6 –  Take part or organise beach cleanups and protect the ocean from plastic pollution

If you get your friends and family to take a (reusable, even a small) plastic bag with them every time they go to the beach.

Encourage them to go for a healthy beach walk grabbing the plastic they come across, that’s already a great win.

But taking part in an organised beach cleanup is a whole different story. Not only you get to know new people who share the same ocean protection values, strengthening your community ties.

You are also in close contact with the ocean and dedicating your time and attention to prevent other species – from whales and dolphins to fish, birds to crustaceans – from getting hurt and potentially dying.

That feeling that you are contributing to the greater good that we are all wired to contribute towards (including terrorists – you’ll be amazed by Rutger Bregman’s book Humankind: a hopeful story) is definitely worth it. 

7 – Support local and global organizations working to protect the ocean 

Despite all the important and valuable changes we can do in our lifestyles to live a more sustainable life and protect the ocean, there are causes needing urgent attention and dedicated professionals in different fields.

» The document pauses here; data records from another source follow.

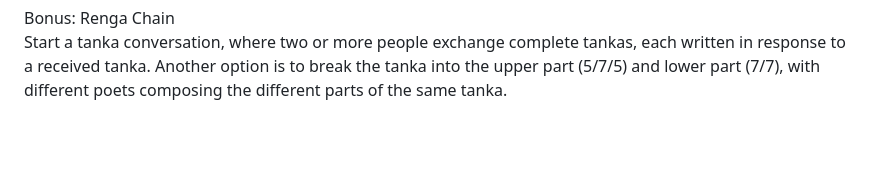
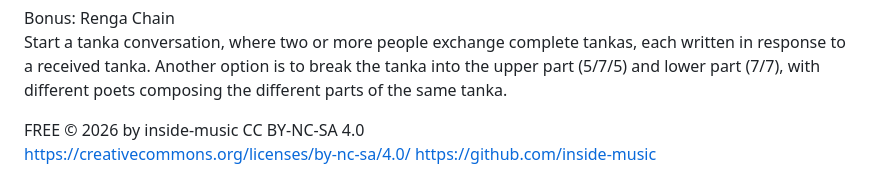
Before and after one commit to inside-music/inside-music, a Markdown page: lyrics/2026 January LYRIC INTENSIVE (syllables).md, the part around the change. Rendered like a GitHub page; blank space fills up the shorter version.

Commit message:
add copyright/license info

```diff
--- a/lyrics/2026 January LYRIC INTENSIVE (syllables).md
+++ b/lyrics/2026 January LYRIC INTENSIVE (syllables).md
@@ -41,3 +41,6 @@ Writing: Haiku (5/7/5) or Tanka (5/7/5–upper–7/7–lower)
 
 Bonus: Renga Chain
 Start a tanka conversation, where two or more people exchange complete tankas, each written in response to a received tanka. Another option is to break the tanka into the upper part (5/7/5) and lower part (7/7), with different poets composing the different parts of the same tanka.
+
+FREE 			                © 2026 by inside-music   CC BY-NC-SA 4.0
+https://creativecommons.org/licenses/by-nc-sa/4.0/ 	https://github.com/inside-music
```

That’s why supporting (either financially or with your time and expertise) NGOs  – especially local and national ones – helps you have a broader and more immediate impact. 

So why not support those networks working hard and sometimes against powerful interests with their work?

There is likely a national Surfrider Foundation, a WWF team or another organisation close to where you live. They are doing relevant work – be it in protecting the ocean or other common natural treasures. Help them out!

Here in Portugal, we are lucky to have ANP/WWF team who helps protect our ocean, forest, water and climate.

But there other movements like Zero, Geota, LNP and many others doing a great job too – and becoming associate costs as little as 5-10eur/year.

Check out our sustainability plan here.

[Image credits to Brandon Compagn, Austin Neill, Claudio Schwarz and Tyler Nix on Unsplash]